To make your traveling to Iceland in winter as enjoyable as possible it’s important to pack correctly, you don’t want to visit Iceland in winter in jeans and a hoodie. You want to have warm clothes to protect you from the wind and cold. So a warm parka or many layers are must when traveling in Iceland along with good waterproof shoes. Two other local tips are don’t forget your swimsuit even though it’s winter and buy a pair of microspikes for your trip. Microspikes are small spikes to put under your shoes, they are super helpful when exploring many sights on your travel if it’s icy. Visiting the waterfalls in the south, for example, can be super icy and dangerous without spikes. In my blog about what to wear in Iceland in winter, you’ll find more detailed information about what to wear.
Northern lights aren’t guaranteed
A lot of people come to Iceland to see the northern lights, understandable, they are magical and so worth visiting for. But it’s not 100% guaranteed you will see them. First of all, they are a natural thing so we do not control when we get to see them. To see the northern lights you need a little bit of luck on your side. To see the northern lights you need a clear sky, little to no light pollution, and good activity. Looking for northern lights requires patient and very warm clothes, maybe even hot chocolate and a blanket. They might come out for only a few minutes or you might see the whole sky dancing. To learn everything about the northern lights and how to maximize your chances of seeing them check my blog about northern lights out.

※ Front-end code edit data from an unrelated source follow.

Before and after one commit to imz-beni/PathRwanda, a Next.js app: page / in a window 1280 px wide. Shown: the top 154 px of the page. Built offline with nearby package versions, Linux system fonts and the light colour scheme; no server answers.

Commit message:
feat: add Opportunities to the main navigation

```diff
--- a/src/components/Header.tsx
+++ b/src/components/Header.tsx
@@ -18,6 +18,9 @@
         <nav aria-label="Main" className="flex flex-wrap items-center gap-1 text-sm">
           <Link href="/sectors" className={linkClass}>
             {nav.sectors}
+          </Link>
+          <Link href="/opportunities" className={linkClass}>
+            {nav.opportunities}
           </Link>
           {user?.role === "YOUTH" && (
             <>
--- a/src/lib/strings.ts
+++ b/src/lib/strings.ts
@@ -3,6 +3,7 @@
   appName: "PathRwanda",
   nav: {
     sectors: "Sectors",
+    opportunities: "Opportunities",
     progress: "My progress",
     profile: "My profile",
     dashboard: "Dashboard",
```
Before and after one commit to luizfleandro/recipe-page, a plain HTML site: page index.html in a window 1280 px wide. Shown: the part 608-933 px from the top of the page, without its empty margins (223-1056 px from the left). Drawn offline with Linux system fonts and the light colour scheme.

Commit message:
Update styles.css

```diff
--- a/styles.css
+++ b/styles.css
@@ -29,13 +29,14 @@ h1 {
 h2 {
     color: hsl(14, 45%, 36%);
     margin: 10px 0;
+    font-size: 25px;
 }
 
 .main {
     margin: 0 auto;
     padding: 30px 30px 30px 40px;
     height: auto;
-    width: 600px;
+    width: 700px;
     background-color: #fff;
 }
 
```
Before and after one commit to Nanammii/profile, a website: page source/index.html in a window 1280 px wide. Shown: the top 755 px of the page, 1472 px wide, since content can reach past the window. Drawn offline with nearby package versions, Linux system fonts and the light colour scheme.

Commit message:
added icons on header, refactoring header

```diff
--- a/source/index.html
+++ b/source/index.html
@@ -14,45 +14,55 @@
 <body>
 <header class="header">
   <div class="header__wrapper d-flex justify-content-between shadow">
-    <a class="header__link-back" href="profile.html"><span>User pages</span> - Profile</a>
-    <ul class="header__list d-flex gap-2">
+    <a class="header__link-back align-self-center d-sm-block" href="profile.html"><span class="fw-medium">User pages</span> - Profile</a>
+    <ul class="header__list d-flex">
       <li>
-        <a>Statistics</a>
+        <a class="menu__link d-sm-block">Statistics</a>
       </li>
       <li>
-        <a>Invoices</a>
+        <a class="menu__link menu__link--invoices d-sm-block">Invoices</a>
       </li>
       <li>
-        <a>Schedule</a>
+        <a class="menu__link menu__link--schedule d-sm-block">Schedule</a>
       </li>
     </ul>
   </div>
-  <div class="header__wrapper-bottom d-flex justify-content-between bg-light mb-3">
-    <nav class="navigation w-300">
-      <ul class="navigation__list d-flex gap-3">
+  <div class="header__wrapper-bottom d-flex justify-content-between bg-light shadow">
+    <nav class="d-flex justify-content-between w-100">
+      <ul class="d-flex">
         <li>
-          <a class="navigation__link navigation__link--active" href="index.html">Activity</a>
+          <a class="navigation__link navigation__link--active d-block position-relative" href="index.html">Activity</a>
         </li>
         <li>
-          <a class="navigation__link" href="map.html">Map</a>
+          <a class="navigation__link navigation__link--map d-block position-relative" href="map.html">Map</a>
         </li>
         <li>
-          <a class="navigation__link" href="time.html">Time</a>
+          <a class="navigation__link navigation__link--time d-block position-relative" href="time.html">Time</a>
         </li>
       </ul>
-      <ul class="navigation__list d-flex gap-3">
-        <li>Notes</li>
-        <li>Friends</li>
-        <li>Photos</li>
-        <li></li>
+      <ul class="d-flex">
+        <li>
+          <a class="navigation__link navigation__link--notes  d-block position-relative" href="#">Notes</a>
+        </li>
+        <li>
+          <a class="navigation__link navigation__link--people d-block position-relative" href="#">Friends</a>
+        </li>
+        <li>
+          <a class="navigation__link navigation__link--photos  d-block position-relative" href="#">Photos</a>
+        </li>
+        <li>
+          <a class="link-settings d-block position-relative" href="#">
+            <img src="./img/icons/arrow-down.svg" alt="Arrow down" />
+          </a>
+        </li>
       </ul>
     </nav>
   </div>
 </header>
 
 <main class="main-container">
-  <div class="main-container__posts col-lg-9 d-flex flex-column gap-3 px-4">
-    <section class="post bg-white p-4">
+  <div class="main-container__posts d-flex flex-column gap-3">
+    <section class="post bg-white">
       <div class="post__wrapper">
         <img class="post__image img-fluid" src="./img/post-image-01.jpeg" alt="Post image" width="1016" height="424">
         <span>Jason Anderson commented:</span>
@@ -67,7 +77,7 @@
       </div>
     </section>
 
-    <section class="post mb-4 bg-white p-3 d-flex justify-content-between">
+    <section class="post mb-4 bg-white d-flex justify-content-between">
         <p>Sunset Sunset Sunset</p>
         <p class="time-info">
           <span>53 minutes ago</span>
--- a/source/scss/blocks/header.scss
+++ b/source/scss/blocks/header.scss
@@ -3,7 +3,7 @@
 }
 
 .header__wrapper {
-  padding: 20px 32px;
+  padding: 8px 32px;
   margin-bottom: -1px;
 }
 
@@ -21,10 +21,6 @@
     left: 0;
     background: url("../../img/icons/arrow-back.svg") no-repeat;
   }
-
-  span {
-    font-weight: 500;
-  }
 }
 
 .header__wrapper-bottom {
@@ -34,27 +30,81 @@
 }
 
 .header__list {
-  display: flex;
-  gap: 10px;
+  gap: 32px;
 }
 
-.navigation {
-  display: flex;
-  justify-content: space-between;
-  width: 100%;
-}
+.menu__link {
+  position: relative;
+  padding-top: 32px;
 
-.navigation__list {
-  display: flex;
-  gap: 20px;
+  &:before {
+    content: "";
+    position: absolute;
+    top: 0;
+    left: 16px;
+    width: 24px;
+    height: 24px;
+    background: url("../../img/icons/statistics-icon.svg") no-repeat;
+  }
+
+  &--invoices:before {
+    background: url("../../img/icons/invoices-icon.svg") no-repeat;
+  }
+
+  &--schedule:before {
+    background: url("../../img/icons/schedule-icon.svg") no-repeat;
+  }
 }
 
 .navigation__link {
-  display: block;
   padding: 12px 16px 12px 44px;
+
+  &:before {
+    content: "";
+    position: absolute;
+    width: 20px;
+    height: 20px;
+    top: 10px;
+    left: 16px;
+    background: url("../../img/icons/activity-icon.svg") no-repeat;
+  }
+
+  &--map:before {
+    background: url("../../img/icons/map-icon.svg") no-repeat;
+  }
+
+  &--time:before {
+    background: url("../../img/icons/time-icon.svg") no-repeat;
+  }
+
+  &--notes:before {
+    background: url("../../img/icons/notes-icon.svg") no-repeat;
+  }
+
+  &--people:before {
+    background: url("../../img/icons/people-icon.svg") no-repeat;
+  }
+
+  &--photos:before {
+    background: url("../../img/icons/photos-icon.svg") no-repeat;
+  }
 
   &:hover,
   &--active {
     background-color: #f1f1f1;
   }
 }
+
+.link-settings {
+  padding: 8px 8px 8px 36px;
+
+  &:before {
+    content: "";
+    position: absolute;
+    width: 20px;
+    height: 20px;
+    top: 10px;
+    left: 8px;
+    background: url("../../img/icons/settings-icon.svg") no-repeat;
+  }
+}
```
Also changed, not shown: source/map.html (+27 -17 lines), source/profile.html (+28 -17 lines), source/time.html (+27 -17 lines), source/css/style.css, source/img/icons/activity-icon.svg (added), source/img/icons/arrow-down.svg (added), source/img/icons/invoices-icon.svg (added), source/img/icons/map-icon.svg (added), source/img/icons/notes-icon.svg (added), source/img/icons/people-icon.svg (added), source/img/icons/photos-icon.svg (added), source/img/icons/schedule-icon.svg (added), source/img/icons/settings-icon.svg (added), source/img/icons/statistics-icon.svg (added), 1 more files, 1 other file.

In the winter the daylight can be limited, the shortest day is can be between 20-23d of December. The shortest day is around 4 hours long, so quite short. That doesn’t mean there is only daylight for four hours you could have daylight for up to 6 hours if there are a clear sky and bright weather. It’s important to be aware of this and plan according to this because if you plan on doing really long days, half of the travel might then be in complete darkness and therefore limiting your view of the country.
Nice light for photography
The limited daylight causes us to experience sunrise and sunset in a very short period of time and the light throughout these short days can be very beautiful. It’s very good for the people who have a hard time waking up super early for sunrise, it happens quite late in the winter. Often the stormy weather also offers great light for moody photography and the black and white landscape looks magical.
On this list, I put together all things I consider really important to know before traveling to Iceland in winter. On my page, you’ll also find many other helpful blogs about Iceland and your travel around check it out here.